Content starts

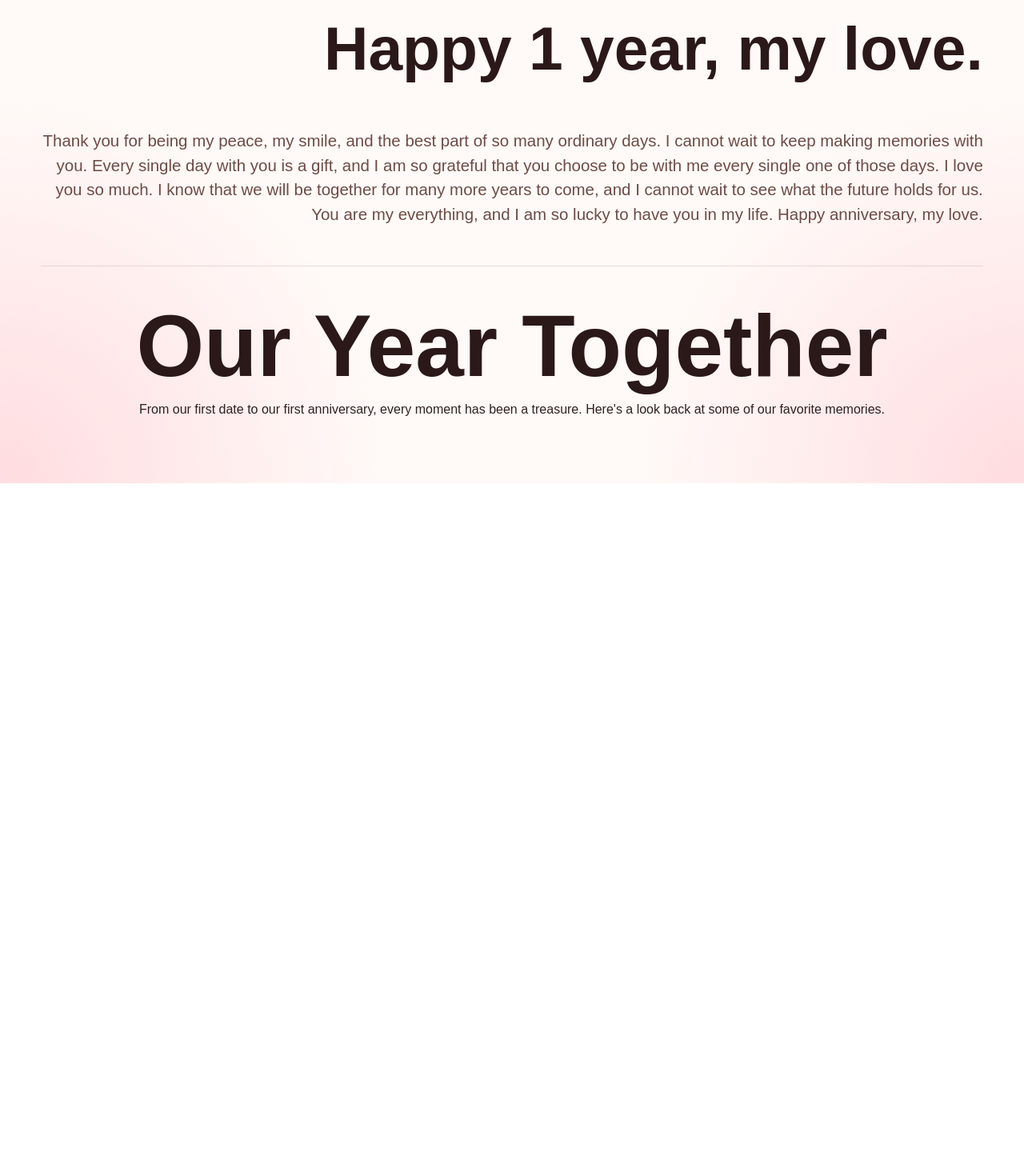
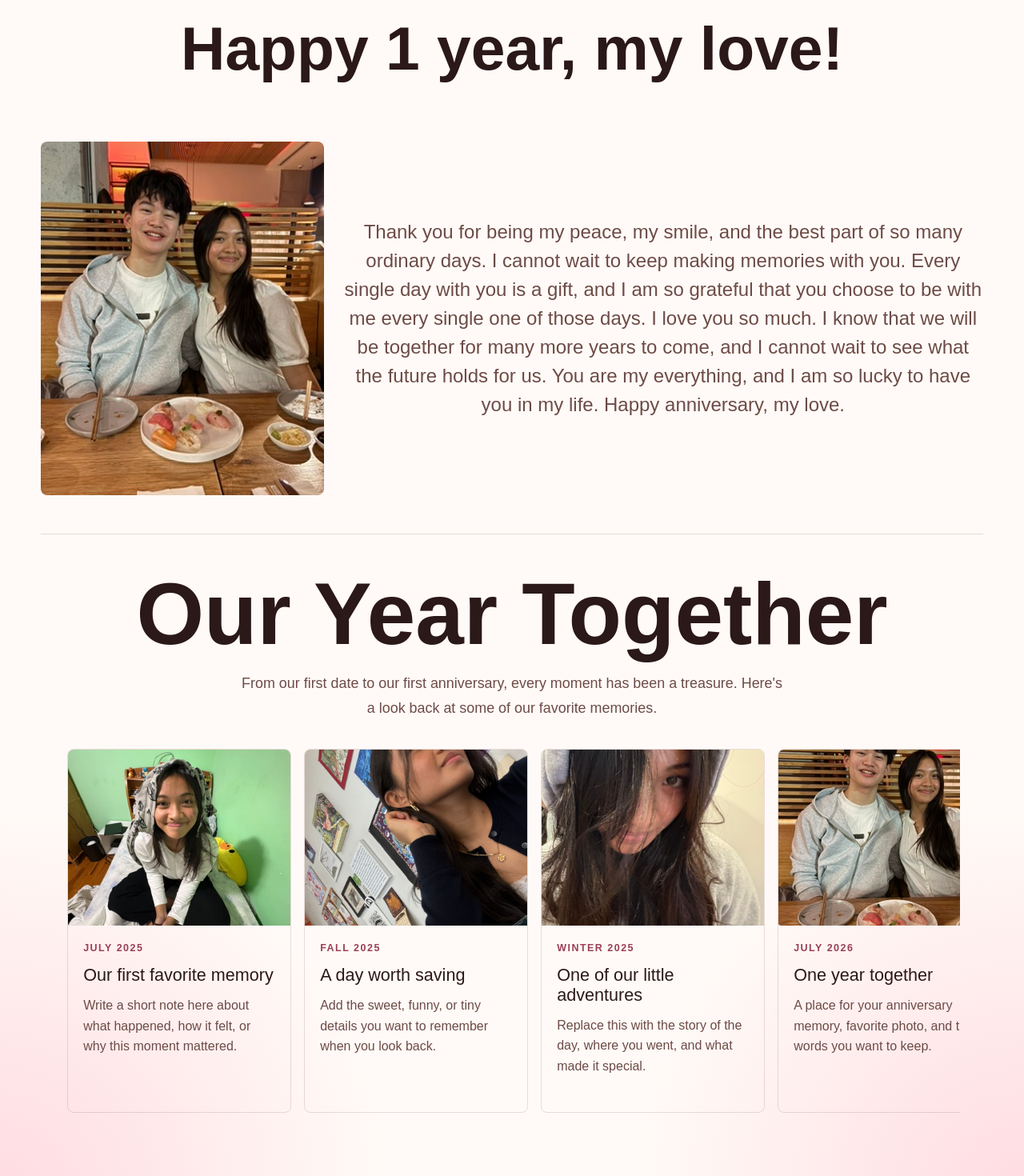
Before and after one commit to AnthonyChanng/Anniversary, a Next.js app: page / in a window 1280 px wide. Shown: the part 600-2070 px from the top of the page at 80% size. Before the commit the page ends 1204 px from the top, so only its background shows below. Built offline with nearby package versions, Linux system fonts and the light colour scheme.

Commit message:
made a lot of changes

```diff
--- a/src/app/globals.css
+++ b/src/app/globals.css
@@ -24,6 +24,7 @@ body {
   background: var(--background);
   color: var(--foreground);
   font-family: Arial, Helvetica, sans-serif;
+  overscroll-behavior: none;
 }
 
 * {
@@ -32,6 +33,7 @@ body {
 
 html {
   scroll-behavior: smooth;
+  overscroll-behavior-y: none;
 }
 
 .site-header {
--- a/src/home/Home.css
+++ b/src/home/Home.css
@@ -68,17 +68,43 @@
   gap: 2rem;
   padding: 3rem 0;
   border-bottom: 1px solid rgba(109, 66, 58, 0.16);
-  text-align: right;
-  align-items: right;
+  text-align: center;
+  align-items: start;
 }
 
 .love-letter h2 {
   font-size: clamp(2.3rem, 6vw, 4.8rem);
 }
 
+.letter-image{
+  position: relative;
+  width: 100%;
+  max-width: 400px;
+  aspect-ratio: 4 / 5;
+  padding-left: 1rem;
+}
+
+.letter-image img {
+  width: 100%;
+  height: 100%;
+  border-radius: 0.5rem;
+  object-fit: cover;
+}
+
 .letter-content {
+  display: flex;
+  flex-direction: row;
+  gap: 1.5rem;
+  align-items: flex-start;
+  padding-top: 48px;
+}
+
+.letter-text {
+  max-width: 800px;
+  margin: auto;
+  text-align: center;
+  font-size: 1.5rem;
   color: #6d4b46;
-  font-size: clamp(1.05rem, 2vw, 1.28rem);
 }
 
 .floating-hearts {
@@ -134,9 +160,88 @@
 
 .timeline {
   display: grid;
-  gap: 1rem;
+  gap: 1.25rem;
   padding: 3rem 0;
   justify-items: center;
+  overflow: hidden;
+  text-align: center;
+}
+
+.timeline-intro {
+  max-width: 680px;
+  margin: 0;
+  color: #6d4b46;
+  font-size: 1.12rem;
+  line-height: 1.7;
+}
+
+.timeline-scroller {
+  display: grid;
+  grid-auto-columns: minmax(280px, 360px);
+  grid-auto-flow: column;
+  gap: 1rem;
+  width: 100%;
+  max-width: 1120px;
+  overflow-x: auto;
+  overscroll-behavior-inline: contain;
+  padding: 1rem 0.25rem 1.35rem;
+  scroll-padding-inline: 0.25rem;
+  scroll-snap-type: x mandatory;
+  scrollbar-color: rgba(155, 63, 85, 0.55) rgba(109, 66, 58, 0.1);
+}
+
+.timeline-card {
+  display: grid;
+  grid-template-rows: 220px 1fr;
+  overflow: hidden;
+  min-height: 455px;
+  border: 1px solid rgba(109, 66, 58, 0.16);
+  border-radius: 0.5rem;
+  scroll-snap-align: start;
+  text-align: left;
+}
+
+.timeline-image {
+  position: relative;
+  width: 100%;
+  height: 100%;
+  background: rgba(204, 70, 99, 0.1);
+}
+
+.timeline-image img {
+  width: 100%;
+  height: 100%;
+  display: block;
+  object-fit: cover;
+}
+
+.timeline-copy {
+  display: grid;
+  align-content: start;
+  gap: 0.75rem;
+  padding: 1.2rem;
+}
+
+.timeline-copy time {
+  color: #9b3f55;
+  font-size: 0.78rem;
+  font-weight: 800;
+  letter-spacing: 0.12em;
+  text-transform: uppercase;
+}
+
+.timeline-copy h3 {
+  margin: 0;
+  color: #2b1818;
+  font-size: 1.35rem;
+  line-height: 1.15;
+}
+
+.timeline-copy p {
+  margin: 0;
+  color: #6d4b46;
+  font-size: 1rem;
+  line-height: 1.6;
 }
 
 @keyframes float-heart {
@@ -165,6 +270,28 @@
     grid-template-columns: 1fr;
   }
 
+  .letter-content {
+    flex-direction: column;
+    align-items: center;
+  }
+
+  .letter-image {
+    padding-left: 0;
+  }
+
+  .letter-text {
+    font-size: 1.15rem;
+  }
+
+  .timeline-scroller {
+    grid-auto-columns: minmax(245px, 82vw);
+  }
+
+  .timeline-card {
+    grid-template-rows: 190px 1fr;
+    min-height: 430px;
+  }
+
   .primary-link,
   .secondary-link {
     width: 100%;
--- a/src/home/Home.js
+++ b/src/home/Home.js
@@ -1,3 +1,40 @@
+
+import Image from "next/image";
+
+const timelineItems = [
+  {
+    date: "July 2025",
+    title: "Our first favorite memory",
+    description:
+      "Write a short note here about what happened, how it felt, or why this moment mattered.",
+    image: "/pictures/76A6684E-C40F-4A86-A3C4-D9342C2DE8A9_1_105_c.jpeg",
+    imageAlt: "A favorite anniversary memory",
+  },
+  {
+    date: "Fall 2025",
+    title: "A day worth saving",
+    description:
+      "Add the sweet, funny, or tiny details you want to remember when you look back.",
+    image: "/pictures/0E7D6F89-5BE3-47E6-B44C-F0994EE4BB98_1_105_c.jpeg",
+    imageAlt: "A saved memory from our year together",
+  },
+  {
+    date: "Winter 2025",
+    title: "One of our little adventures",
+    description:
+      "Replace this with the story of the day, where you went, and what made it special.",
+    image: "/pictures/DE1057CF-6949-4FEA-BFB6-A8D2BD60A9C5_1_105_c.jpeg",
+    imageAlt: "A little adventure together",
+  },
+  {
+    date: "July 2026",
+    title: "One year together",
+    description:
+      "A place for your anniversary memory, favorite photo, and the words you want to keep.",
+    image: "/pictures/FB7A6859-D74B-436F-B8DA-BFFA3E7F1AE0_4_5005_c.jpeg",
+    imageAlt: "Our first anniversary memory",
+  },
+];
 
 export default function Home() {
   return (
@@ -19,23 +56,54 @@ export default function Home() {
       </section>
 
       <section className="love-letter" id="letter">
-        <h2>Happy 1 year, my love.</h2>
-        <div className="letter-image"></div>
-        <div className="letter-content"> Thank you for being my peace, my smile, and the best part of so many
-          ordinary days. I cannot wait to keep making memories with you. Every
-           single day with you is a gift, and I am so grateful that you choose
-           to be with me every single one of those days. I love you so much. I know that
-           we will be together for many more years to come, and I cannot wait to see what the
-           future holds for us. You are my everything, and I am so lucky to have you in my life.
-            Happy anniversary, my love. </div>
+        <h2>Happy 1 year, my love!</h2>
+        <div className="letter-content">
+          <div className="letter-image">
+            <Image
+              src="/pictures/FB7A6859-D74B-436F-B8DA-BFFA3E7F1AE0_4_5005_c.jpeg"
+              alt="A favorite anniversary memory"
+              fill
+              sizes="(max-width: 760px) 90vw, 400px"
+            />
+          </div>
+          <div className="letter-text">
+            Thank you for being my peace, my smile, and the best part of so
+            many ordinary days. I cannot wait to keep making memories with you.
+            Every single day with you is a gift, and I am so grateful that you
+            choose to be with me every single one of those days. I love you so
+            much. I know that we will be together for many more years to come,
+            and I cannot wait to see what the future holds for us. You are my
+            everything, and I am so lucky to have you in my life. Happy
+            anniversary, my love.
+          </div>
+        </div>
       </section>
 
       <section className="timeline">
         <h2>Our Year Together</h2>
-        <p>
+        <p className="timeline-intro">
           From our first date to our first anniversary, every moment has been a
-          treasure. Here's a look back at some of our favorite memories.
+          treasure. Here&apos;s a look back at some of our favorite memories.
         </p>
+        <div className="timeline-scroller" aria-label="Relationship timeline">
+          {timelineItems.map((item) => (
+            <article className="timeline-card" key={`${item.date}-${item.title}`}>
+              <div className="timeline-image">
+                <Image
+                  src={item.image}
+                  alt={item.imageAlt}
+                  fill
+                  sizes="(max-width: 760px) 82vw, 360px"
+                />
+              </div>
+              <div className="timeline-copy">
+                <time>{item.date}</time>
+                <h3>{item.title}</h3>
+                <p>{item.description}</p>
+              </div>
+            </article>
+          ))}
+        </div>
       </section>
     </main>
   );
```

Content ends

### Prompt
Write down how many lines of the data above contain the word "title", with nothing else.

### Answer below
6